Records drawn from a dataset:
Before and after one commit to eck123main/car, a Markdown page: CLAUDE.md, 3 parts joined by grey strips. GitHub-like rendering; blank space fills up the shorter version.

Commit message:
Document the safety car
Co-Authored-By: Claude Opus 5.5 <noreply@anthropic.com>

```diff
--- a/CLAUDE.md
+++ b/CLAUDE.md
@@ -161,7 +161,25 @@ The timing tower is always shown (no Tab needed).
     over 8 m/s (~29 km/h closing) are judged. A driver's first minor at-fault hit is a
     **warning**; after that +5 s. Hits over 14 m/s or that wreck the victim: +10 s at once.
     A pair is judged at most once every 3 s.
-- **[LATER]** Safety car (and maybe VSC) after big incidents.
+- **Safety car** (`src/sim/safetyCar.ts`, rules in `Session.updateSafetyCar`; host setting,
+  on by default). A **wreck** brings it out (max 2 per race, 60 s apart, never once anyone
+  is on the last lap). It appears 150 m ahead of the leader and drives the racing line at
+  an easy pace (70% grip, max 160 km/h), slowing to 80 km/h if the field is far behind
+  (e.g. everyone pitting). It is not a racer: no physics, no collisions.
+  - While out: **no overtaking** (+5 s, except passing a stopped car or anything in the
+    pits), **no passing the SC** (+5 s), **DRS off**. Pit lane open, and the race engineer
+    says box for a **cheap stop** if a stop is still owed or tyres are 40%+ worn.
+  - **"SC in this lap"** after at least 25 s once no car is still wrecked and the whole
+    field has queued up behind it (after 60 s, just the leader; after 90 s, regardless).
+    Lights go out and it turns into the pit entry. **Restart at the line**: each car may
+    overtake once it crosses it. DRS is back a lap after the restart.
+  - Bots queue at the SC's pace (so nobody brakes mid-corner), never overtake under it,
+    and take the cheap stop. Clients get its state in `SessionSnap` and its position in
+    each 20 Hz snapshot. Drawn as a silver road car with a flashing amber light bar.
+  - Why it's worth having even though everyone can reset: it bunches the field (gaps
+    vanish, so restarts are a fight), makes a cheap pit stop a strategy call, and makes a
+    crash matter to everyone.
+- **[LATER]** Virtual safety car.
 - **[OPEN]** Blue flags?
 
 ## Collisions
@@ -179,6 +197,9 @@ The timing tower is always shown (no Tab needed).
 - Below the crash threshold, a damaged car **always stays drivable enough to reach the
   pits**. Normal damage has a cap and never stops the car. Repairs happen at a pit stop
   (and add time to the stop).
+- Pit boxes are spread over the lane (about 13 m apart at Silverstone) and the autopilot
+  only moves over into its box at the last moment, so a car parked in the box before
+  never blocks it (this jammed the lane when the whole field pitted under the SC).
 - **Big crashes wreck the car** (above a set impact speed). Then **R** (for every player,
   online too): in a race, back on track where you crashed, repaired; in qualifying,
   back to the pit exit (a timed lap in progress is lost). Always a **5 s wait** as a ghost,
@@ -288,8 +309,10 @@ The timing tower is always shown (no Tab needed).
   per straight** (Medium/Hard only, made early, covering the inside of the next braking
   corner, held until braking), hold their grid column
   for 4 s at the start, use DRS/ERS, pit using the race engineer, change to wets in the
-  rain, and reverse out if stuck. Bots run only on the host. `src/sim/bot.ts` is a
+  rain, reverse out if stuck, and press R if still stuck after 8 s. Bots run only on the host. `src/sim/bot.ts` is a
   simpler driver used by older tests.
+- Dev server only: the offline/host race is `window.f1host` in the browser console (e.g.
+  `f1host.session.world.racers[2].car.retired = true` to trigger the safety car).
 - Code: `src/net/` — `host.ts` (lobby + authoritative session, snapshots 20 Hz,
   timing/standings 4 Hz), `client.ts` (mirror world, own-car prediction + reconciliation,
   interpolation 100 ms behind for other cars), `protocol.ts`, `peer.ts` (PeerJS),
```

AIM OF THE TASK:
Determine the number of lines in the records that contain the word "back", and provide that number alone.

ANSWER AREA:
3